(Action item) Among the entries below, count the lines that contain the word "README". Write down only the total.

- - -

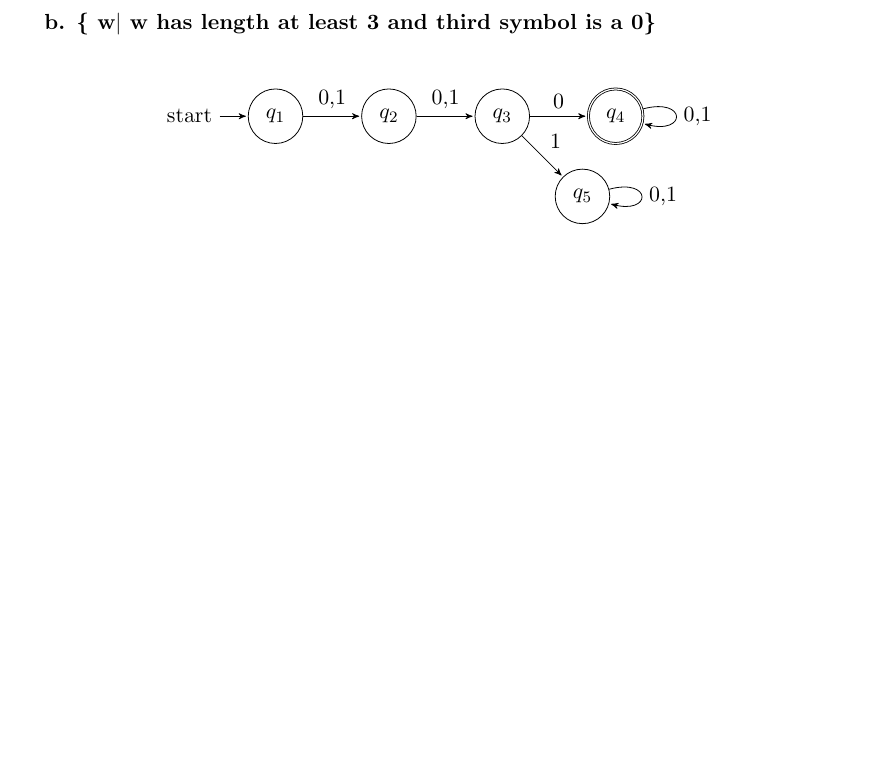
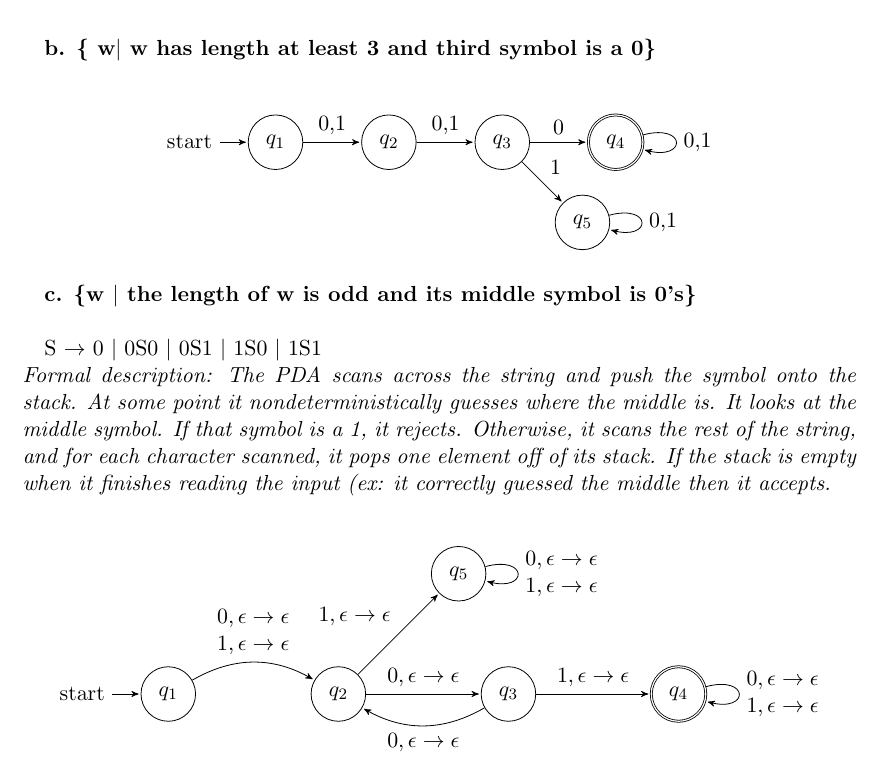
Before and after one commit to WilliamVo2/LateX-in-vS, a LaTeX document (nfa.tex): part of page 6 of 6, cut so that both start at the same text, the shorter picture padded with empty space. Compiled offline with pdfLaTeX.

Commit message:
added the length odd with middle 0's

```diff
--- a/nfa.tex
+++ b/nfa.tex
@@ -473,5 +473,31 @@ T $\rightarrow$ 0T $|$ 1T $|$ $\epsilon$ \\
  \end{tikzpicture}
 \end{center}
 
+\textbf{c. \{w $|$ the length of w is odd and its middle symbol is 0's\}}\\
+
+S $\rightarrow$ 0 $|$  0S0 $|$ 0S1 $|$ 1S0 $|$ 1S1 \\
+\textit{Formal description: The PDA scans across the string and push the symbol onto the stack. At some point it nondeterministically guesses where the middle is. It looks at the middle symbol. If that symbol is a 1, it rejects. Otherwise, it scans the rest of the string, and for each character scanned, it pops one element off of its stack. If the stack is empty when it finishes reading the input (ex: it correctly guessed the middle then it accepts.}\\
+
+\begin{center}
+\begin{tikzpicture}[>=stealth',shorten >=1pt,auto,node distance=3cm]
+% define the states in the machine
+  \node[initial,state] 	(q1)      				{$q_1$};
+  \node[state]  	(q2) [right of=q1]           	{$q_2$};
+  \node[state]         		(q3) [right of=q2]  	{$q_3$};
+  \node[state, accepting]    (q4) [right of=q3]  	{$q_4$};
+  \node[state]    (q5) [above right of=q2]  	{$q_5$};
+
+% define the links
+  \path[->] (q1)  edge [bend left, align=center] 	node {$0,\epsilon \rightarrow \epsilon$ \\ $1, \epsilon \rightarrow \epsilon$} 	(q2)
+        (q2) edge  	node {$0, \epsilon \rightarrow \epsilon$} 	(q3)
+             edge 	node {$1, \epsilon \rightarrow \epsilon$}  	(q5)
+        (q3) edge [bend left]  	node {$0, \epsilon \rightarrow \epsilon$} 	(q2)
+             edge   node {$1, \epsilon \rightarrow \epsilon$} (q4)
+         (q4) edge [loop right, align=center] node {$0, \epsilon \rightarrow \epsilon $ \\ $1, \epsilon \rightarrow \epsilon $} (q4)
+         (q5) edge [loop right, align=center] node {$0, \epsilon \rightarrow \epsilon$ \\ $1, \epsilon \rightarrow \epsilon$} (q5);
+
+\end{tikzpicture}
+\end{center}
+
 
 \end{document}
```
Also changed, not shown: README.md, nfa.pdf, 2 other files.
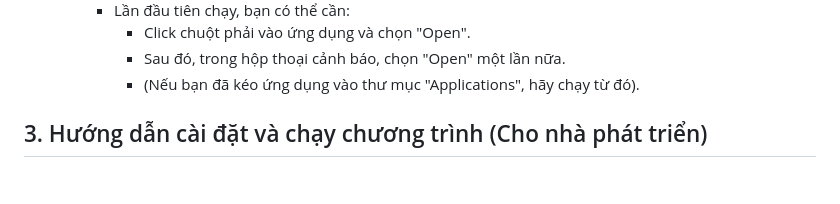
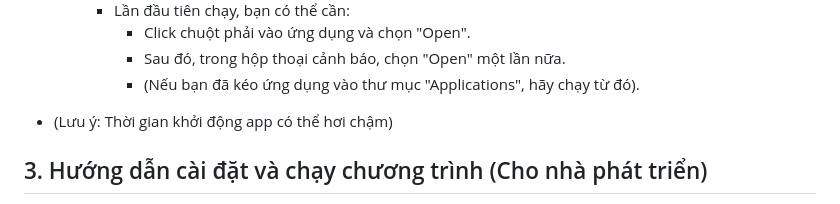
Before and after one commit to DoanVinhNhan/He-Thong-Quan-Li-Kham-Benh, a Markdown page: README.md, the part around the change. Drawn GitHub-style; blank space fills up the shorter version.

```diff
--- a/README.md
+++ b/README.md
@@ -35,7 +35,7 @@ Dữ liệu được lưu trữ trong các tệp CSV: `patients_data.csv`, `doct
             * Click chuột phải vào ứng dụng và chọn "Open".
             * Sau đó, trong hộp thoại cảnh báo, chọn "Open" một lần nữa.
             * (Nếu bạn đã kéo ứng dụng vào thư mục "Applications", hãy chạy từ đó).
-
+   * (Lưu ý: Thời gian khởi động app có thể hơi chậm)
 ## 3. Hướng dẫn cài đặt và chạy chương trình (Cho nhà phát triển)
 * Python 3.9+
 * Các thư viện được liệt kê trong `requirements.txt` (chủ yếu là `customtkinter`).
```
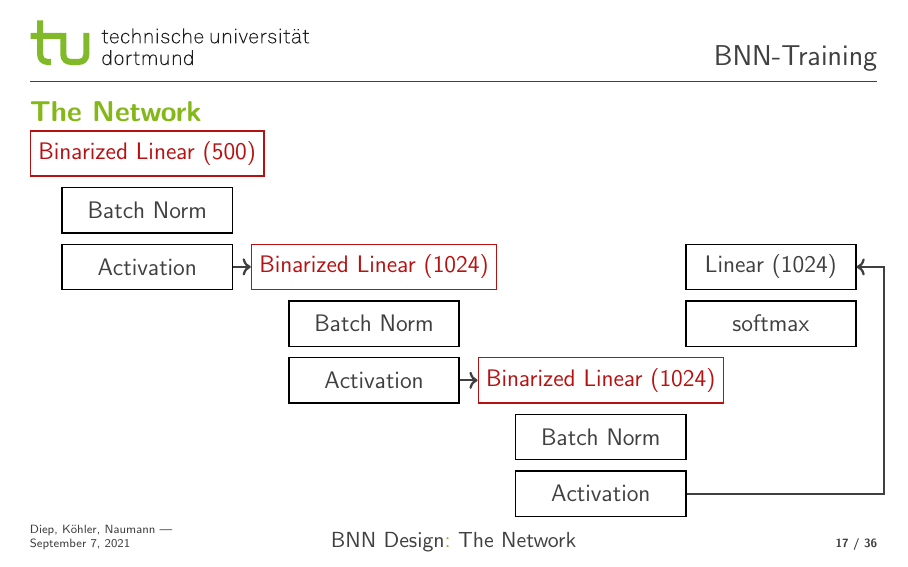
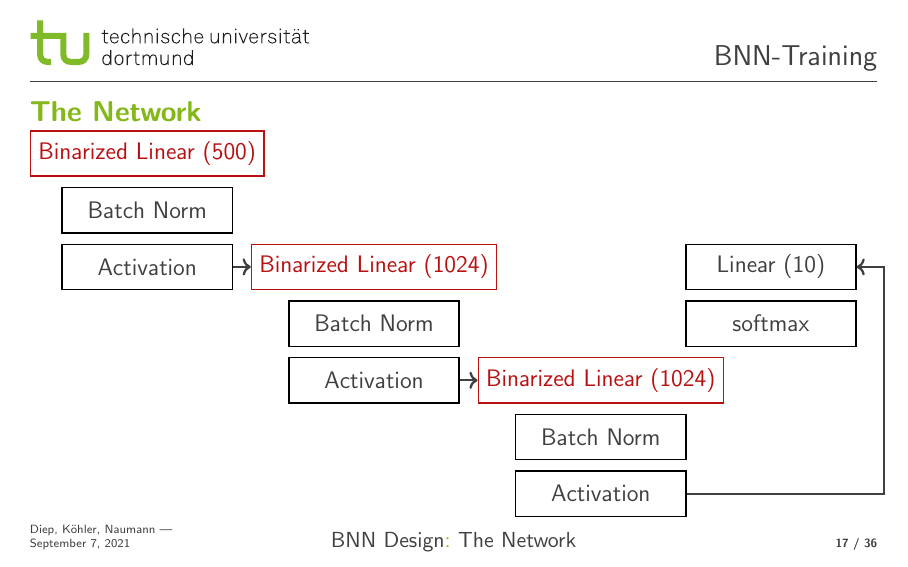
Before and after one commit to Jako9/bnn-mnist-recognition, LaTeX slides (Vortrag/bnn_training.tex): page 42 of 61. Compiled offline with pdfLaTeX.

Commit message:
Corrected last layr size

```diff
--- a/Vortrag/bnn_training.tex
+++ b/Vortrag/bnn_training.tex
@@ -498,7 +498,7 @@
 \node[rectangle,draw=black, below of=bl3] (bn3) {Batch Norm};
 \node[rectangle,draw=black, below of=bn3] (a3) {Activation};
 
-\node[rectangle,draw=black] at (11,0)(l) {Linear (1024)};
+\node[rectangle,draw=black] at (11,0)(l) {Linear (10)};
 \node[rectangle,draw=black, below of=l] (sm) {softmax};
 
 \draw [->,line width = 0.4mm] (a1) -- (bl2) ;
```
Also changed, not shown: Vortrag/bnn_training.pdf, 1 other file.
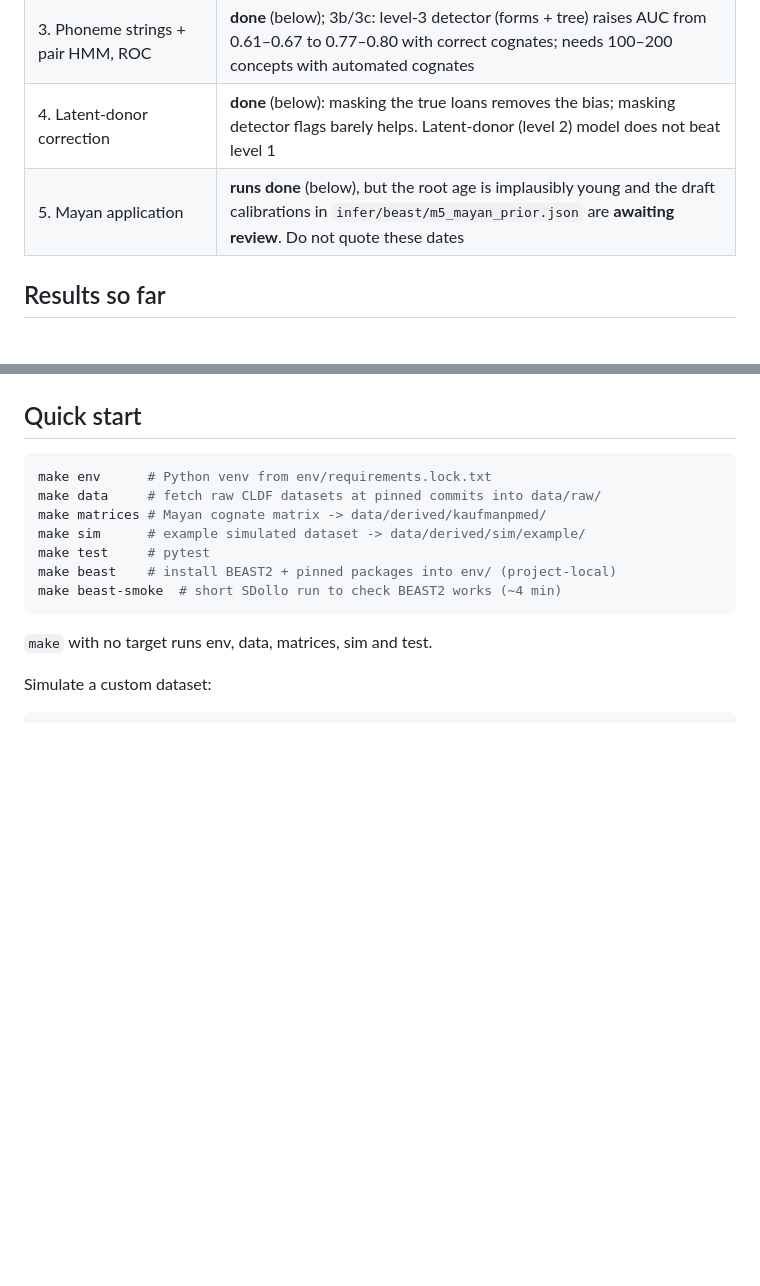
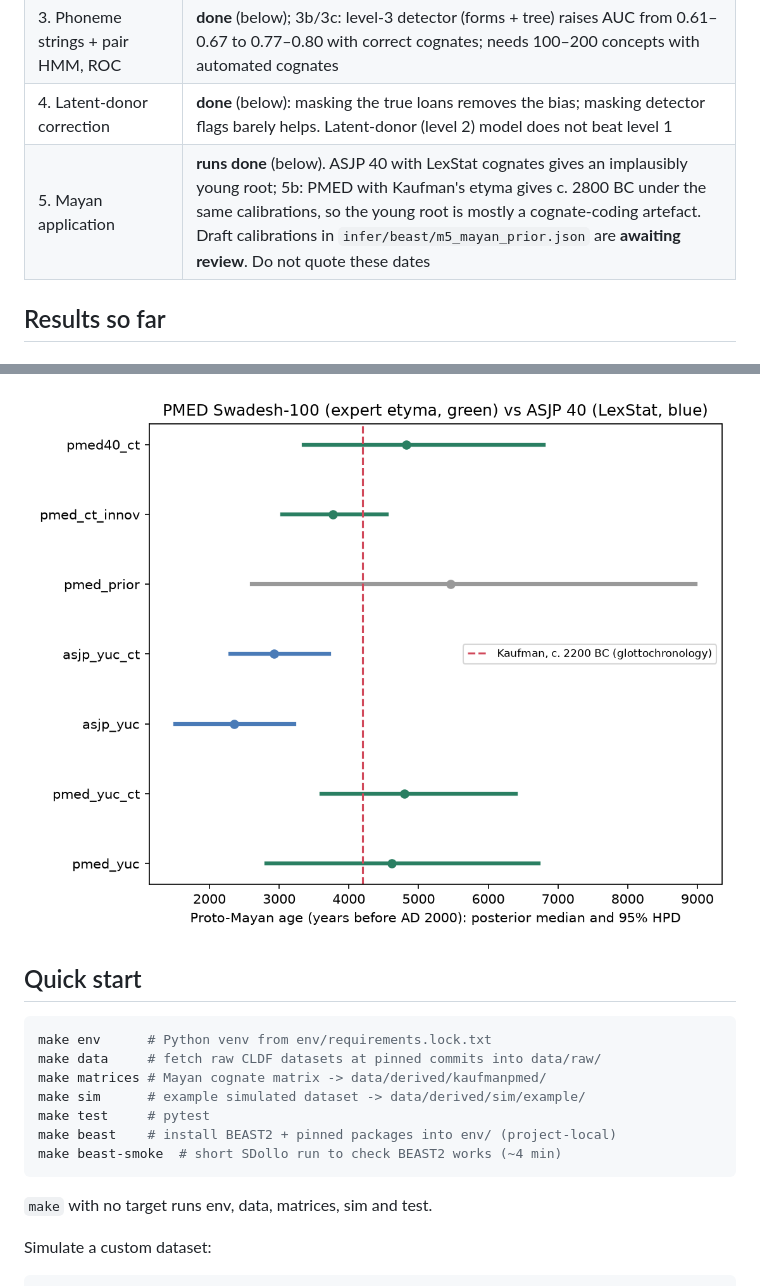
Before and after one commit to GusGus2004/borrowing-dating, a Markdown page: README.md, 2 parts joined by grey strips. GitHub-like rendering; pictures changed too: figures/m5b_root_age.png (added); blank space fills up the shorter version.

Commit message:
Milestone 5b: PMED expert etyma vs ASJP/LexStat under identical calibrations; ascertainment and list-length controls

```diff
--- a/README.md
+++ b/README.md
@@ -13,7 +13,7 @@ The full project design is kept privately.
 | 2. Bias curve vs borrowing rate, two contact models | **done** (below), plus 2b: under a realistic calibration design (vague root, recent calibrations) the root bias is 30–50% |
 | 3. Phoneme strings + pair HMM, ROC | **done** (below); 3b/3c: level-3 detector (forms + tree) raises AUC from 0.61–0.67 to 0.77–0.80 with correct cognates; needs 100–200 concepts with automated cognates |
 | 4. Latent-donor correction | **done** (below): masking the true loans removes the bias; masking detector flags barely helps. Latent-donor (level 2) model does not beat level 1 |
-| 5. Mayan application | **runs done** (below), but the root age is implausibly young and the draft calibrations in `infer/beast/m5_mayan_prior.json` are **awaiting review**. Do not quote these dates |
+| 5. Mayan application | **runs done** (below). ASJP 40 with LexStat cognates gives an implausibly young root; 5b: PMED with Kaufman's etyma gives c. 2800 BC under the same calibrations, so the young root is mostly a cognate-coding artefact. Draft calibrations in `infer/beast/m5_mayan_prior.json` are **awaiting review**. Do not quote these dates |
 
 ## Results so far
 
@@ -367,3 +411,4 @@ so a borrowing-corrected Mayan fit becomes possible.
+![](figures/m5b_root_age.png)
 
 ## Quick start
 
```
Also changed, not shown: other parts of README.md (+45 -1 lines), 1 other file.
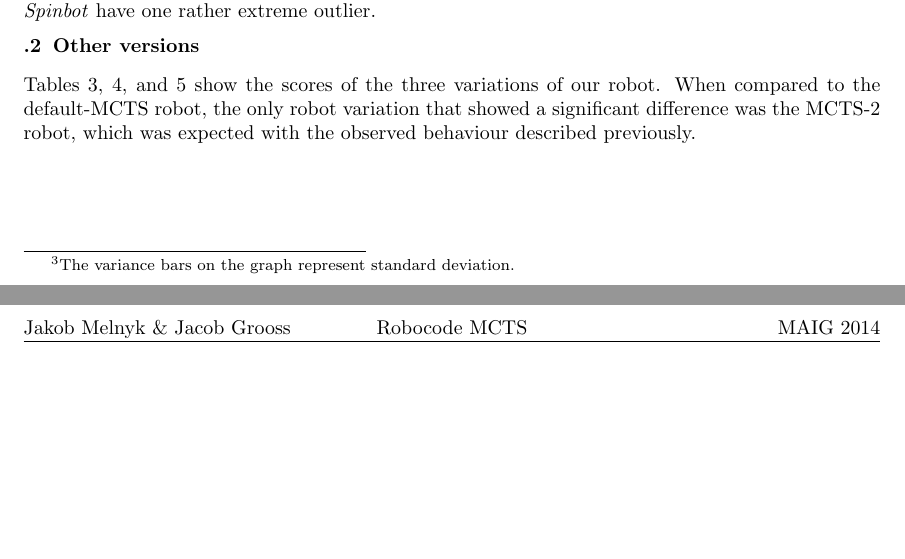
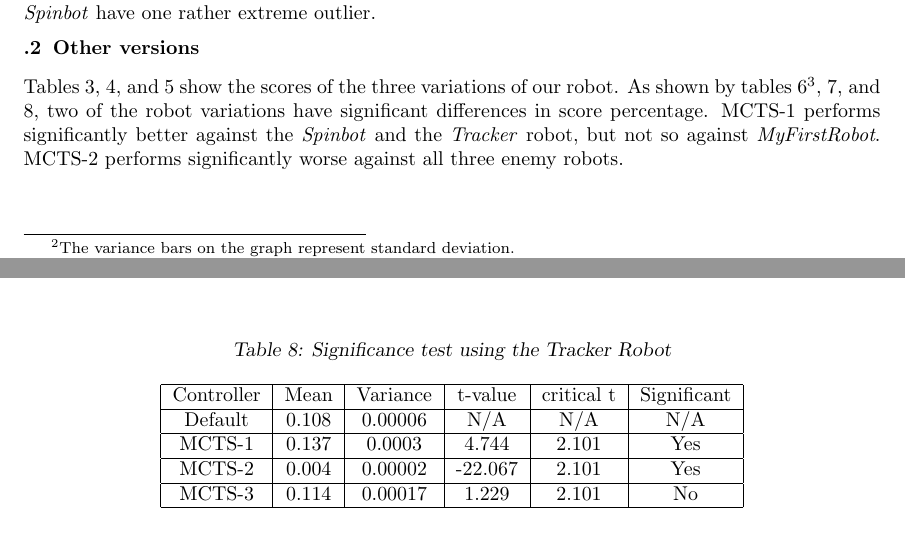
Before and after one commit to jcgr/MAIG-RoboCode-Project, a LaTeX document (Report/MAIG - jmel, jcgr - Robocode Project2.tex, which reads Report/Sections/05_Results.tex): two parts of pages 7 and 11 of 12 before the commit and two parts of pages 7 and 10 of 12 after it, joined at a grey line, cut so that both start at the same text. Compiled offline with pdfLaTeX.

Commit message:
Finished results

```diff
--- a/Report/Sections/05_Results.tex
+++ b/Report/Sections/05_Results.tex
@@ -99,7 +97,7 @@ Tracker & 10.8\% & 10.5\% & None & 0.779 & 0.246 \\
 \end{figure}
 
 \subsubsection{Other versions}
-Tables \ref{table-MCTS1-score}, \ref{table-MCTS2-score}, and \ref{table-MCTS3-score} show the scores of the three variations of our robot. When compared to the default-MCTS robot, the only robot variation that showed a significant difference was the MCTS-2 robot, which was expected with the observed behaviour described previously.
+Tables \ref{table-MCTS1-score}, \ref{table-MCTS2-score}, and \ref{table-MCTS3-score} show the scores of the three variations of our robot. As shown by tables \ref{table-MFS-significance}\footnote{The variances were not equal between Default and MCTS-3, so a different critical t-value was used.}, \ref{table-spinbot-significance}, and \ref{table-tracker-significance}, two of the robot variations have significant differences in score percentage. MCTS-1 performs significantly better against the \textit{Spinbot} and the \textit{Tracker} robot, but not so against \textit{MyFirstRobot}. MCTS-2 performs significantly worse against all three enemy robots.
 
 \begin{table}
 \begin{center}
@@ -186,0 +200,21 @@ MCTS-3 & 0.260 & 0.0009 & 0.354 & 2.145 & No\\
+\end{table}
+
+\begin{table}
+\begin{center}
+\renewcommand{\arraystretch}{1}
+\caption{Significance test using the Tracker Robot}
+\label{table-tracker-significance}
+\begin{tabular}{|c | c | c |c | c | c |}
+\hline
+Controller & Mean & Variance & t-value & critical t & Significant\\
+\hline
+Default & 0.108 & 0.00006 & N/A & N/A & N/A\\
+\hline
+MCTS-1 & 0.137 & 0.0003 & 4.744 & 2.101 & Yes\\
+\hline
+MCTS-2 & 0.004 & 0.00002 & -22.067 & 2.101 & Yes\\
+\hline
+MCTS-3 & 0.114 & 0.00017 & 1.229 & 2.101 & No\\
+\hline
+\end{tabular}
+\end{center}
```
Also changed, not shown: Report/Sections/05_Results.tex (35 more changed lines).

- - -

(Result) 8